Travelers age 55 and younger got an even better deal, though. They were given free trips because they were regarded as having greater spending power than seniors and were more likely to spend reasonable amounts at the various destinations.
The super-cheap package aroused the suspicions of Chen's two daughters, who warned her about the tight schedule, the strong possibility of "forced shopping" and even verbal abuse from the tour guide. Chen regarded their concerns as exaggerated because "there were a lot of seniors joining the trip", so she set out accompanied by her neighbors. They didn't actually join the group until they arrived in Kunming.
Although the trip failed to live up to the promises made in the advertisements, Chen was generally satisfied because the package was extremely cheap and she didn't feel pressured to purchase souvenirs or other unnecessary items.
"The schedule was too tight, though," she said. "For a few days it felt as though we were just driving endlessly along bumpy roads. On the 24-hour train journey back to Shijiazhuang, I didn't rest well, so I took a few days to recover from the trip later," she added. "I'm not that old, but I don't think I can endure these (cheap) tours anymore."

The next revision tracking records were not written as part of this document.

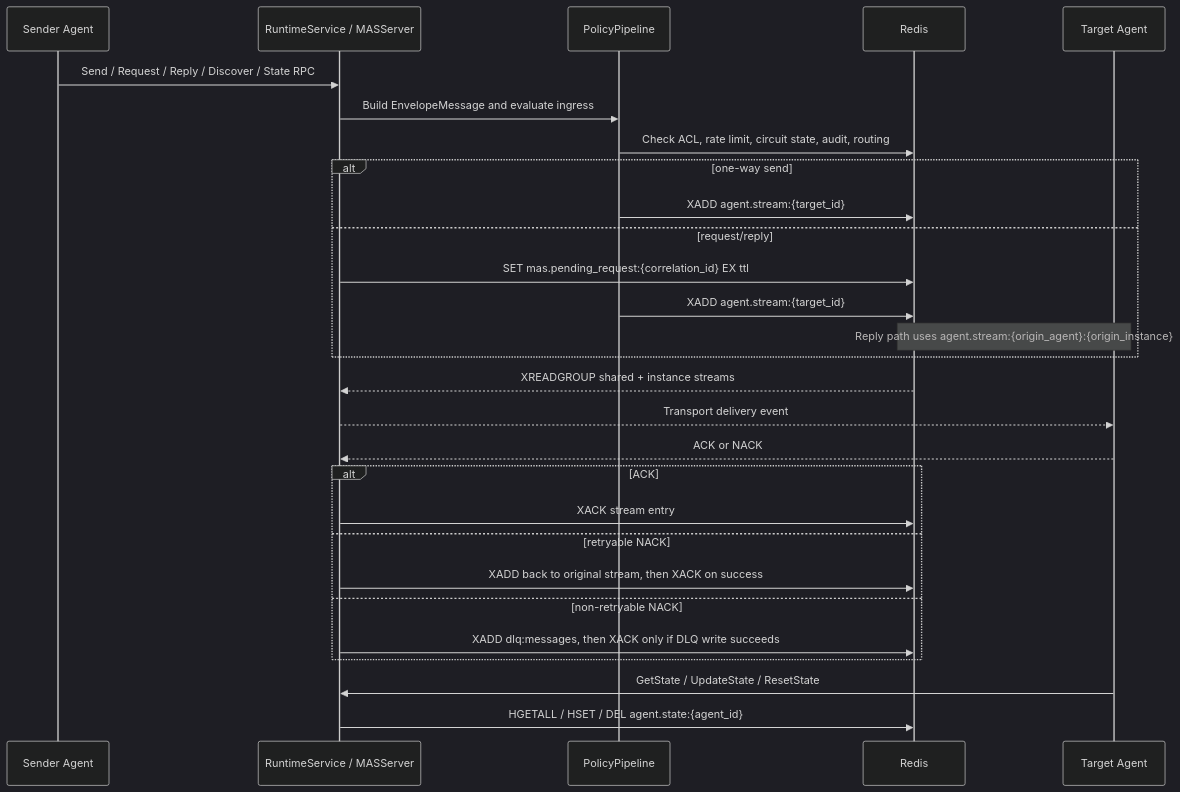
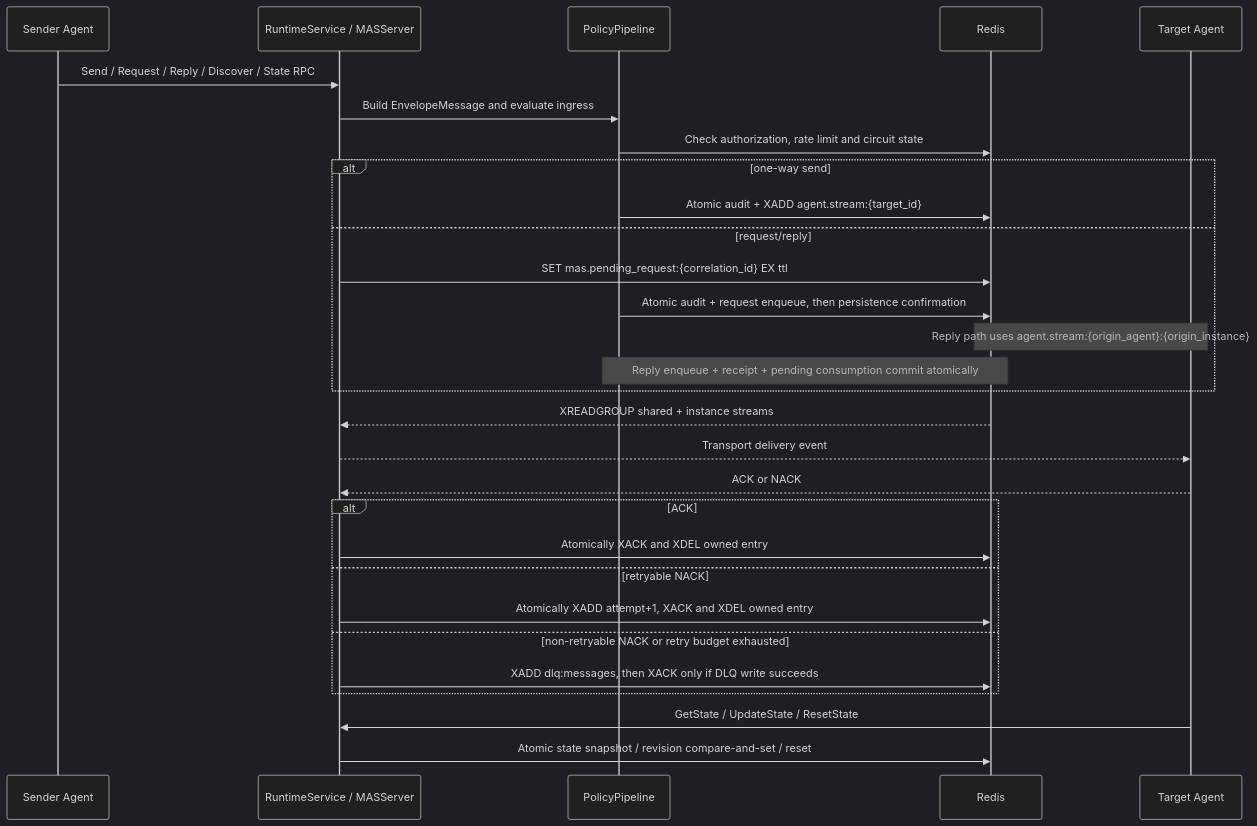
Before and after one commit to Vokality/mas-framework: the third of 4 diagrams in docs/architecture.md, drawn with Mermaid (dark theme). The commit also changed other lines of this file and 198 other files, not shown here.

````diff
--- a/docs/architecture.md
+++ b/docs/architecture.md
@@ -110,35 +115,36 @@
 ```mermaid
 sequenceDiagram
     participant Sender as Sender Agent
     participant Server as RuntimeService / MASServer
     participant Policy as PolicyPipeline
     participant Redis as Redis
     participant Target as Target Agent
 
     Sender->>Server: Send / Request / Reply / Discover / State RPC
     Server->>Policy: Build EnvelopeMessage and evaluate ingress
-    Policy->>Redis: Check ACL, rate limit, circuit state, audit, routing
+    Policy->>Redis: Check authorization, rate limit and circuit state
 
     alt one-way send
-        Policy->>Redis: XADD agent.stream:{target_id}
+        Policy->>Redis: Atomic audit + XADD agent.stream:{target_id}
     else request/reply
         Server->>Redis: SET mas.pending_request:{correlation_id} EX ttl
-        Policy->>Redis: XADD agent.stream:{target_id}
+        Policy->>Redis: Atomic audit + request enqueue, then persistence confirmation
         Note over Redis,Target: Reply path uses agent.stream:{origin_agent}:{origin_instance}
+        Note over Policy,Redis: Reply enqueue + receipt + pending consumption commit atomically
     end
 
     Redis-->>Server: XREADGROUP shared + instance streams
     Server-->>Target: Transport delivery event
     Target-->>Server: ACK or NACK
 
     alt ACK
-        Server->>Redis: XACK stream entry
+        Server->>Redis: Atomically XACK and XDEL owned entry
     else retryable NACK
-        Server->>Redis: XADD back to original stream, then XACK on success
-    else non-retryable NACK
+        Server->>Redis: Atomically XADD attempt+1, XACK and XDEL owned entry
+    else non-retryable NACK or retry budget exhausted
         Server->>Redis: XADD dlq:messages, then XACK only if DLQ write succeeds
     end
 
     Target->>Server: GetState / UpdateState / ResetState
-    Server->>Redis: HGETALL / HSET / DEL agent.state:{agent_id}
+    Server->>Redis: Atomic state snapshot / revision compare-and-set / reset
 ```
````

Figures released by the National Bureau of Statistics in 2013 show that the number of Chinese age 60 or older was 202 million. By 2050, that number will nearly double to about 400 million.
The older generation's enthusiasm for travel is growing rapidly. According to Ctrip, a leading online travel agency, 87 percent of those age 50 and older said they definitely plan to travel, and 13 percent said they would "probably" travel. However, 29 percent of those age 25 years and younger, and 17 percent of people in the 26 to 30 age bracket, said they had no travel plans.
A survey conducted in November by the Gerontological Society of Shanghai and East China University of Science and Technology found that many customers were dissatisfied with the services and products provided by travel agencies. About 30 percent of the 2,341 seniors interviewed both online and offline complained that "they felt they had been treated without proper respect while traveling".
The survey also highlighted violations of senior tourists' rights, such as a lack of legal contracts, forced shopping, unexpected changes to itineraries and even travelers being abandoned in the middle of trips.
A retired teacher from Jiangsu province, who would only give her surname as Zhou, said she was abandoned in Beijing after she argued with the tour guides and refused to buy items in a jade shop.
"My husband and I had to book the return train tickets ourselves," said Zhou, 60.